Many of us lack a basic understanding of scientific problems – with far-reaching political consequences.
Religious holidays have become cornerstones of the secular calendar even as their original meaning is ignored.
Fate and destiny have long been used to explain historical developments and personal biographies. But can they survive the 21st century?
Are we the drivers of technological innovation, or passengers on the digital train?
Words are weapons. And they often tell us remarkably little about the underlying ideas.
What’s the difference between a vacuum cleaner salesman and a politician?
Our ability to archive increasing amounts of data is threatening one of the fundamental aspects of human cultural development: our ability to forget.
The Mayan calendar was based on the assumption that the history of a people is finite. Our Roman calendar is infinite – and it might outlive our civilization.
The only things that really matter are those that cannot be easily bought and sold.
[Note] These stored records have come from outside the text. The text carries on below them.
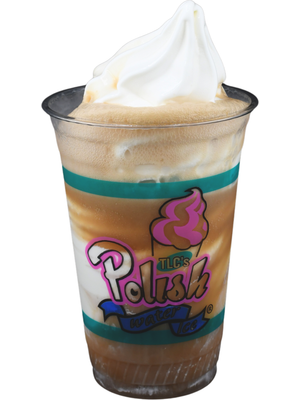
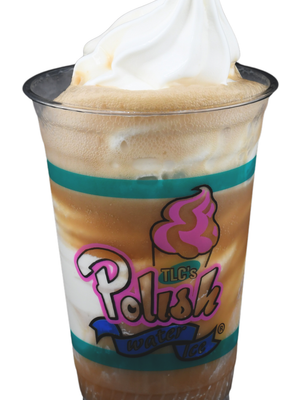
Scale all product images to match reference tile visual size
Reprocessed slushie, milkshake, ice cream, and float images
from originals with adjusted scale factors so all products
appear the same visual size as the reference tiles (Polish
Water Ice, Ice Cap, Polish Freeze). Removed inline height
styles from ice cream tile.

diff --git a/index.html b/index.html
@@ -68,8 +68,8 @@
       </div>
       <div class="flavor-card flavor-card--featured" style="--accent: #ff922b;">
         <div class="flavor-images">
-          <img src="images/ice-cream-swirl.png" alt="Vanilla Chocolate Swirl Ice Cream Cone" style="height: 110px;">
-          <img src="images/ice-cream-cup.png" alt="Ice Cream Cup Swirl" style="height: 140px;">
+          <img src="images/ice-cream-swirl.png" alt="Vanilla Chocolate Swirl Ice Cream Cone">
+          <img src="images/ice-cream-cup.png" alt="Ice Cream Cup Swirl">
         </div>
         <h3>Ice Cream</h3>
         <p>Cone or cup &mdash; chocolate, vanilla, or mix</p>
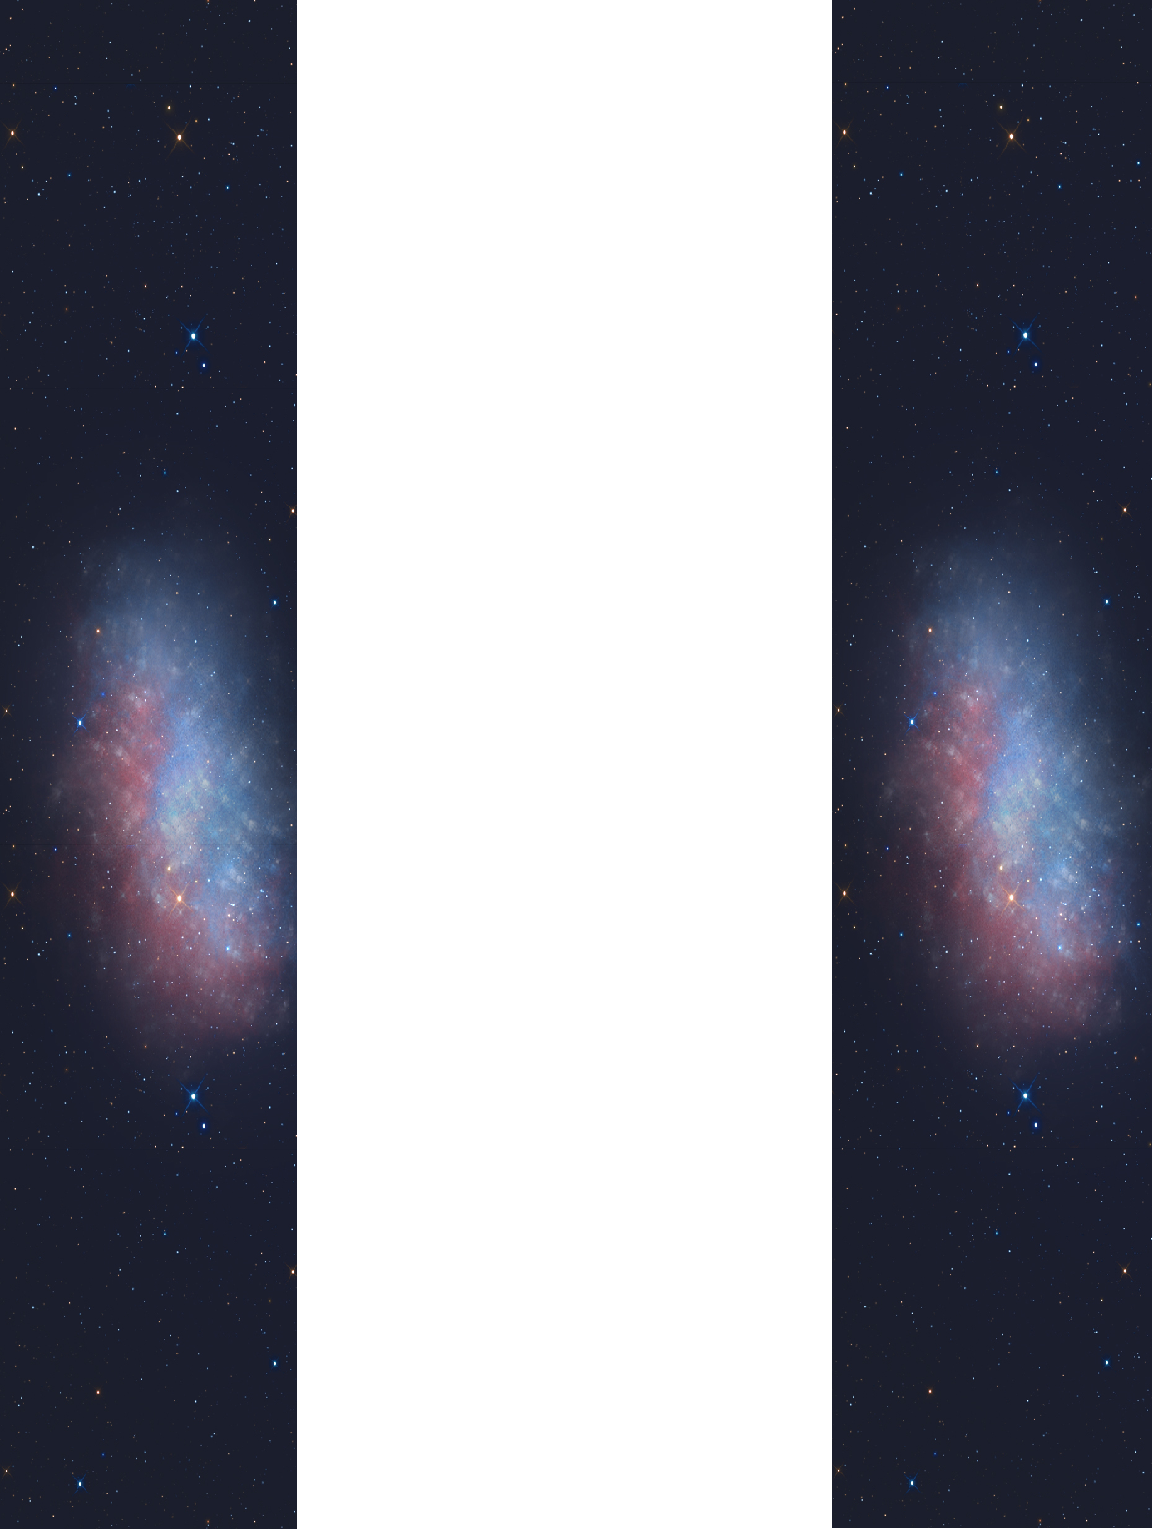
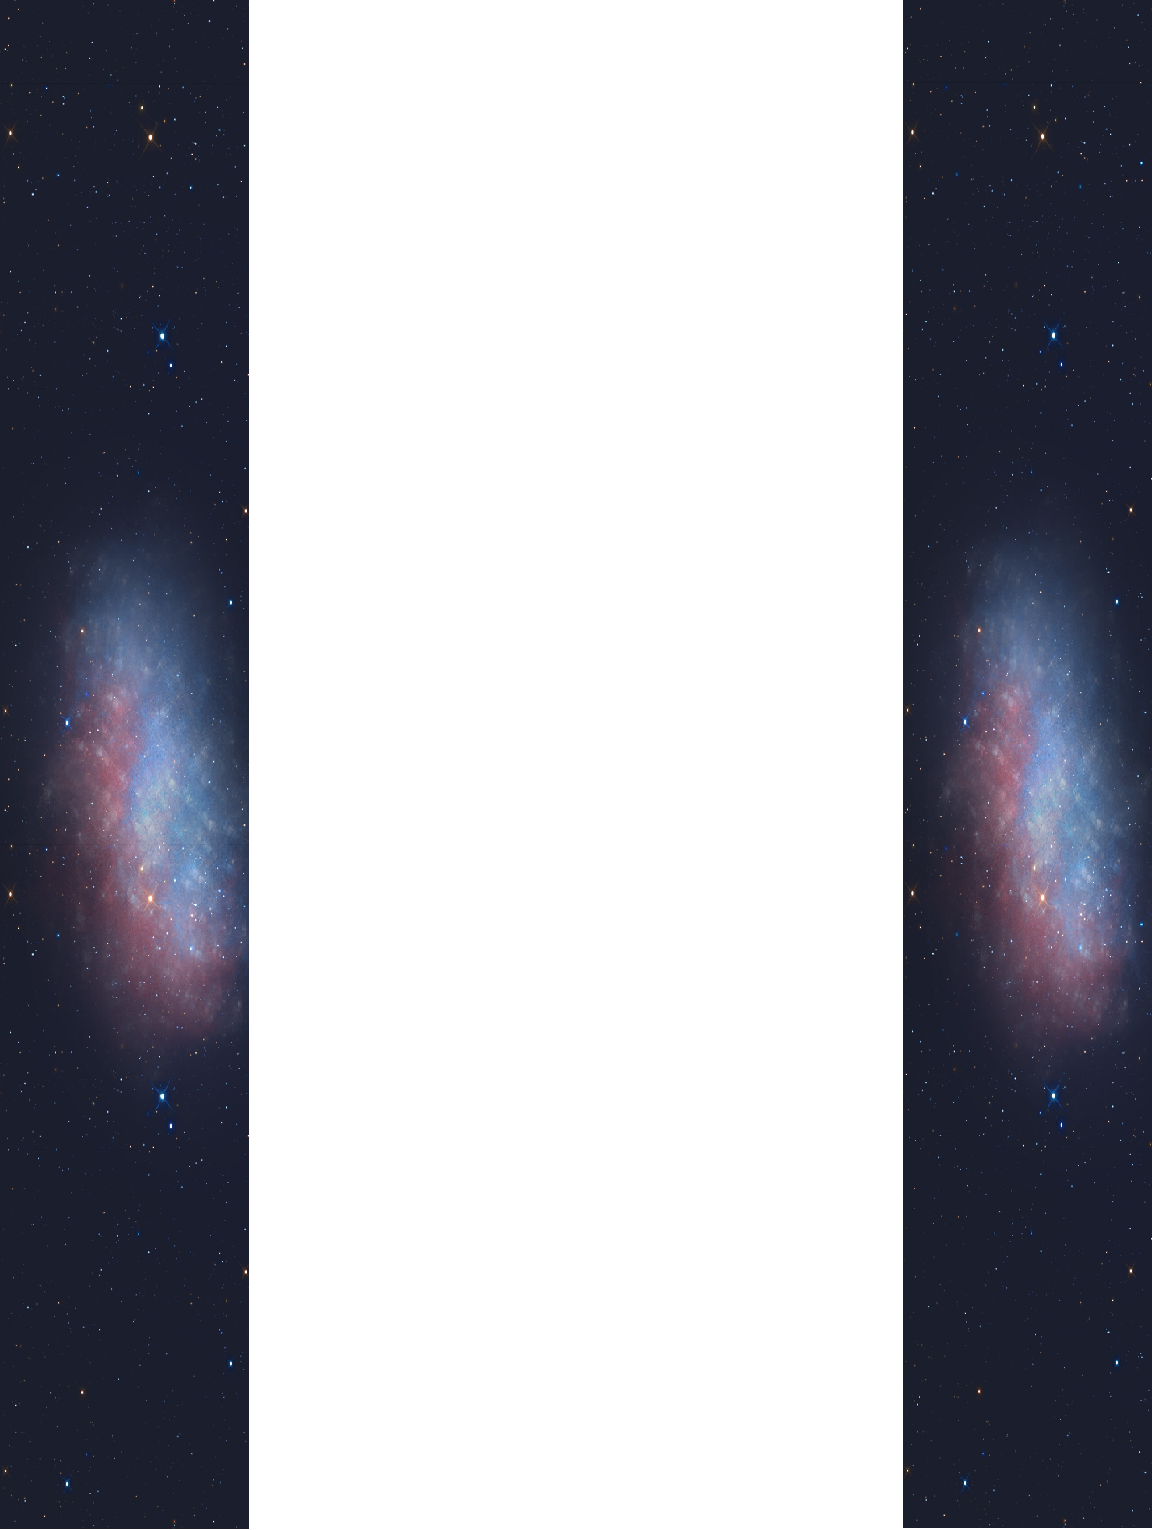
배경이미지 반응형으로 전환

diff --git a/Portfolio/src/main/webapp/resouces/css/style.css b/Portfolio/src/main/webapp/resouces/css/style.css
@@ -30,7 +30,9 @@ a {
 	font-weight: bold;
 	background-size: cover;
 	background-repeat : no-repeat;
-	background-image: url("../image/background.png")
+	background-image: url("../image/background.png");
+	height: 100vh;
+	background-position: center;
 }
 
 .jb-content {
The Doha Conference has illustrated the inability of the international community to pursue global solutions. Maybe it’s time to shift to a more local approach.
A debate over content aggregation has pitted Google against several of Germany’s biggest publishing houses. Many online activists have sided with the search giant – and seem to forget that their natural ally are professional journalists.
Facebook’s lack of a dislike button is no surprise: our public sphere is structured to favor approval and consent over disapproval and dissent.